John explains how God has called each of us in Jesus Christ to help to build the kingdom, and therefore “all of Christian existence has to do with understanding this call and with organising our response to this call”. He highlights how lay people are invited to “follow the example of Christ, to accept our call and our cross and follow Him to eternal glory”. It is an invitation to live the Christian vocation with our brothers and sisters “as a community of Christian disciples” working together in harmony and goodwill “to provide space for the presence and the power of the living Christ in the world”. In conclusion John poses the question “Are we ready to accept this twofold call and be transformed by Christ’s presence?” He asks “are we prepared to go forth as disciples on this communal journey of discovering more about God, more about God’s creative project, more about our ultimate end in life?”

Writing on the Pope’s Intention in the May issue of Sacred Heart Messenger, the publication of the Pope’s Worldwide Prayer Network (Apostleship of Prayer) in Ireland, Séamus Claffey who has a background in pastoral ministry, says that Pope Francis highlights the major challenges of our times such as poverty, social exclusion, and the protection of the environment. He remarks that through his Encyclical Letter ‘Laudato si’, and Apostolic Exhortations on ‘The Joy of the Gospel’, and ‘The Joy of Love; Pope Francis gives us “a compelling vision for humanity, encouraging us to take positive action”. He says that Francis “has strongly encouraged Christians to take the Gospel out of the churches and into the streets”.

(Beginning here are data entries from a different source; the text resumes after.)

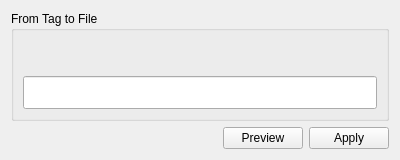
The window that code/src/tagconverter.ui (MBach/Miam-Player) describes before a commit, drawn with Qt 5.
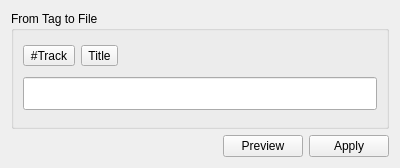
The same window after the commit.

The edit to the form file:
```diff
--- a/code/src/tagconverter.ui
+++ b/code/src/tagconverter.ui
@@ -7,7 +7,7 @@
     <x>0</x>
     <y>0</y>
     <width>400</width>
-    <height>148</height>
+    <height>168</height>
    </rect>
   </property>
   <layout class="QVBoxLayout" name="verticalLayout">
@@ -18,14 +18,35 @@
      </property>
      <layout class="QVBoxLayout" name="verticalLayout_2">
       <item>
-       <widget class="QWidget" name="tagPool" native="true">
-        <property name="minimumSize">
-         <size>
-          <width>300</width>
-          <height>30</height>
-         </size>
-        </property>
-       </widget>
+       <layout class="QHBoxLayout" name="horizontalLayout_2">
+        <item>
+         <widget class="QToolButton" name="toolButton_2">
+          <property name="text">
+           <string>#Track</string>
+          </property>
+         </widget>
+        </item>
+        <item>
+         <widget class="QToolButton" name="toolButton">
+          <property name="text">
+           <string>Title</string>
+          </property>
+         </widget>
+        </item>
+        <item>
+         <spacer name="horizontalSpacer_2">
+          <property name="orientation">
+           <enum>Qt::Horizontal</enum>
+          </property>
+          <property name="sizeHint" stdset="0">
+           <size>
+            <width>40</width>
+            <height>20</height>
+           </size>
+          </property>
+         </spacer>
+        </item>
+       </layout>
       </item>
       <item>
        <widget class="QLineEdit" name="tagPattern">
```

“One way of acting on the intention for this month would be to have copies of, or short extracts from, the Pope’s writings available in parishes, and in other places where people meet such as community centres, libraries, and railway stations”, Séamus explains, adding that “it would be better if people gathered to reflect” on the Pope’s documents. Discussion of family life today in light of Amoris Latecia, the Pope’s Apostolic Exhortation on ‘The Joy of Love’ “would be appropriate in this year of the World Meeting of Families in Dublin”, notes Séamus. Many parishes across Ireland have responded to this invitation by running the Amoris ‘Let’s talk family’ six-step parish conversations, which explores key messages in the Pope’s document in an accessible and practical way and offers participants the opportunity to reflect on and share their experience of family life.